But just try thinking of the Bears’ defense without Urlacher in the middle, hollering out signals and pointing to holes as the opposing offense begins its count. It’s hard to do. Nearly impossible.
Along with linebacker Lance Briggs and cornerback Charles Tillman, Urlacher forms the guts of an attacking defense we have known for so long that we almost assuredly take it for granted.
What a defense it has been since Lovie Smith came in as the coach in 2004 and rode those three players to the max. Since that season, the Bears have been at or near the top in many key defensive stats. They are ranked first or second in the NFL in takeaways, interceptions, opponents’ fumbles recovered, forced three-and-out drives, third-down percentage, yards per pass attempt and red-zone scoring efficiency.
Briggs and Tillman seemingly have gotten better with age, having recently had consecutive games in which they each returned an interception for a touchdown, an NFL record for teammates.
But there is just something about Urlacher that makes him stand out. Part of it is his longevity — this is his 13th NFL season (Briggs and Tillman are in their 10th) — part of it is his size — 6-4, 260 — and part of it is simply the position he plays.
On the Bears.

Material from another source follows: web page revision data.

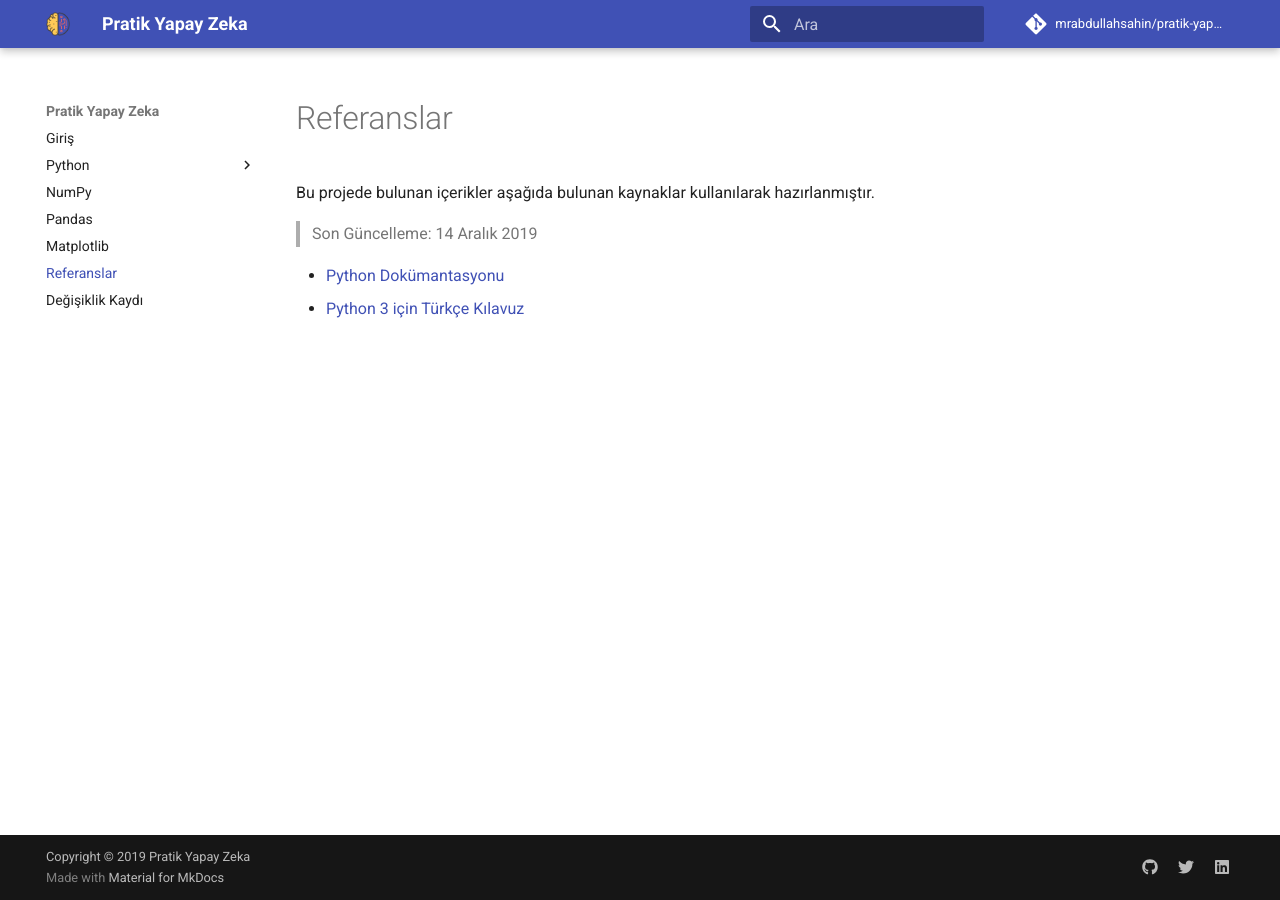
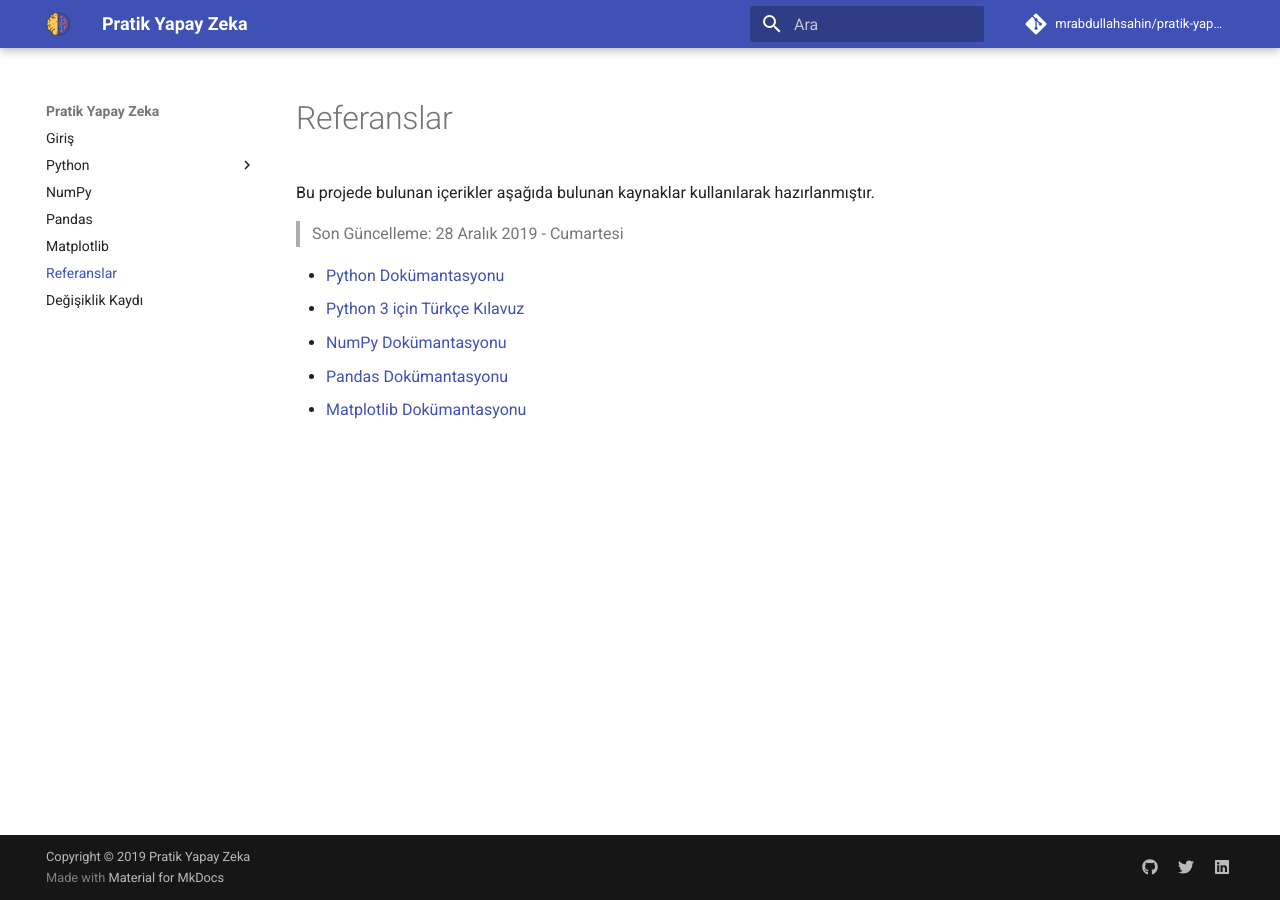
Before and after one commit to mrabdullahsahin/pratik-yapay-zeka, an MkDocs documentation site: the page built from docs/referanslar.md, in a window 1280 px wide. Built offline with MkDocs 1.6.1 and Material for MkDocs 9.7.7, drawn with Linux system fonts in a browser that asks for light colours; comment, search, counter and statistics services are not loaded.

Commit message:
Update referanslar.md

```diff
--- a/docs/referanslar.md
+++ b/docs/referanslar.md
@@ -2,7 +2,10 @@
 
 Bu projede bulunan içerikler aşağıda bulunan kaynaklar kullanılarak hazırlanmıştır.
 
-> Son Güncelleme: 14 Aralık 2019
+> Son Güncelleme: 28 Aralık 2019 - Cumartesi
 
 - <a href="https://www.python.org/doc/?ref=pratik-yapay-zeka-github" target="_blank">Python Dokümantasyonu</a>
 - <a href="https://belgeler.yazbel.com/python-istihza/?ref=pratik-yapay-zeka-github" target="_blank">Python 3 için Türkçe Kılavuz</a>
+- <a href="https://numpy.org/" target="_blank">NumPy Dokümantasyonu</a>
+- <a href="https://pandas.pydata.org/" target="_blank">Pandas Dokümantasyonu</a>
+- <a href="https://matplotlib.org/users/installing.html" target="_blank">Matplotlib Dokümantasyonu</a>
```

Think Bill George, Dick Butkus, Mike Singletary and the Hall of Fame. Chicago takes that MLB spot very seriously, far more so than, say, wide receiver or nose tackle.
Urlacher has the third-most starts of any player in Bears history, and if he starts every game this season and the opener next season, he will pass Walter Payton for the most starts with 185.
Urlacher is modest, and some critics might say he should be. They long charged that he can’t get off blocks like Ray Lewis, can’t rip people’s heads off like Butkus, can’t sack like, oh, Shawne Merriman did.
But Urlacher is simply a player, a leader who sniffs out sets and schemes before they become obvious to others. He is a limited ballplayer these days, and that can’t be helped.
Ask him about his knee Thursday afternoon at Halas Hall, and he says, ‘‘I’m getting better every week.’’ But that, he acknowledges, is just from being back in action after missing almost all of training camp.
‘‘I lost a lot of time during training camp,’’ he says, ‘‘and you don’t realize how rusty you get. So the more plays I see, the better I’ll get.’’
But as to being 100 percent?
‘‘Yeah, I’m there,’’ he says. ‘‘As close as I’m gonna get.’’
Which means 100 percent is now an age-related 90 percent, and it will go down from there.
Someday it will be over for No. 54 here on the field, but until then, it’s good to see him at any percent. Still doing what he does.